● WORK ORDER: Output every line of the data exactly as it appears.

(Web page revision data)
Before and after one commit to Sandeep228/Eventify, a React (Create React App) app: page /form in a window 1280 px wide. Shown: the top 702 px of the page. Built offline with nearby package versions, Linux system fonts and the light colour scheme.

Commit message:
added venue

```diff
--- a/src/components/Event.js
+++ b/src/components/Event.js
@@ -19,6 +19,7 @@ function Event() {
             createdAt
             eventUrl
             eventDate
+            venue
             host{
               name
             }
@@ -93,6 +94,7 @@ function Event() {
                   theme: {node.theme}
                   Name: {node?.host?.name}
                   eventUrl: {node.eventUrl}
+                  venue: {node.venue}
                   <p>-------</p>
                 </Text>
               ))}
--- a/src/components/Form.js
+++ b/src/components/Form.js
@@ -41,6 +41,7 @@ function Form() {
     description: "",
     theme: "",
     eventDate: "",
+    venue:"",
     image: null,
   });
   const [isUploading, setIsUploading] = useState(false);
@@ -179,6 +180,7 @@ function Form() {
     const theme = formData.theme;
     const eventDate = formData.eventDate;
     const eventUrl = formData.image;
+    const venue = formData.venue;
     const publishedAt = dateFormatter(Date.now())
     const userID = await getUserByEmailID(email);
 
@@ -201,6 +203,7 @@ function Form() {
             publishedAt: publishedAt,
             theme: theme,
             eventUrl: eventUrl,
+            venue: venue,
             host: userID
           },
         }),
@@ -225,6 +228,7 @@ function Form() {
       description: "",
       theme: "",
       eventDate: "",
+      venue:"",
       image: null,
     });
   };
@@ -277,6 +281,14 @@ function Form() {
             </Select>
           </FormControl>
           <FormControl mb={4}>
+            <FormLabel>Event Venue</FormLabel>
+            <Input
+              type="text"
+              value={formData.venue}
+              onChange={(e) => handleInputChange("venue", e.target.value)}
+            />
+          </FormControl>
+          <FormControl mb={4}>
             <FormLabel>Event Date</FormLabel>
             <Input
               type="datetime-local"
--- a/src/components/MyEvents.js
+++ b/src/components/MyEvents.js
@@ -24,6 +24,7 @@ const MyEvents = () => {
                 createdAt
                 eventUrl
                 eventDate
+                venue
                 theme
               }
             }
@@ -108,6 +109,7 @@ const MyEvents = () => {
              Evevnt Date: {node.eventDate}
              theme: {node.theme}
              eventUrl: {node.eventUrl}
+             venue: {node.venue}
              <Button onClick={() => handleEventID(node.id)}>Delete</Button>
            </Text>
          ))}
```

● TASK OUTPUT:
Before and after one commit to Sandeep228/Eventify, a React (Create React App) app: page /form in a window 1280 px wide. Shown: the top 702 px of the page. Built offline with nearby package versions, Linux system fonts and the light colour scheme.

Commit message:
added venue

```diff
--- a/src/components/Event.js
+++ b/src/components/Event.js
@@ -19,6 +19,7 @@ function Event() {
             createdAt
             eventUrl
             eventDate
+            venue
             host{
               name
             }
@@ -93,6 +94,7 @@ function Event() {
                   theme: {node.theme}
                   Name: {node?.host?.name}
                   eventUrl: {node.eventUrl}
+                  venue: {node.venue}
                   <p>-------</p>
                 </Text>
               ))}
--- a/src/components/Form.js
+++ b/src/components/Form.js
@@ -41,6 +41,7 @@ function Form() {
     description: "",
     theme: "",
     eventDate: "",
+    venue:"",
     image: null,
   });
   const [isUploading, setIsUploading] = useState(false);
@@ -179,6 +180,7 @@ function Form() {
     const theme = formData.theme;
     const eventDate = formData.eventDate;
     const eventUrl = formData.image;
+    const venue = formData.venue;
     const publishedAt = dateFormatter(Date.now())
     const userID = await getUserByEmailID(email);
 
@@ -201,6 +203,7 @@ function Form() {
             publishedAt: publishedAt,
             theme: theme,
             eventUrl: eventUrl,
+            venue: venue,
             host: userID
           },
         }),
@@ -225,6 +228,7 @@ function Form() {
       description: "",
       theme: "",
       eventDate: "",
+      venue:"",
       image: null,
     });
   };
@@ -277,6 +281,14 @@ function Form() {
             </Select>
           </FormControl>
           <FormControl mb={4}>
+            <FormLabel>Event Venue</FormLabel>
+            <Input
+              type="text"
+              value={formData.venue}
+              onChange={(e) => handleInputChange("venue", e.target.value)}
+            />
+          </FormControl>
+          <FormControl mb={4}>
             <FormLabel>Event Date</FormLabel>
             <Input
               type="datetime-local"
--- a/src/components/MyEvents.js
+++ b/src/components/MyEvents.js
@@ -24,6 +24,7 @@ const MyEvents = () => {
                 createdAt
                 eventUrl
                 eventDate
+                venue
                 theme
               }
             }
@@ -108,6 +109,7 @@ const MyEvents = () => {
              Evevnt Date: {node.eventDate}
              theme: {node.theme}
              eventUrl: {node.eventUrl}
+             venue: {node.venue}
              <Button onClick={() => handleEventID(node.id)}>Delete</Button>
            </Text>
          ))}
```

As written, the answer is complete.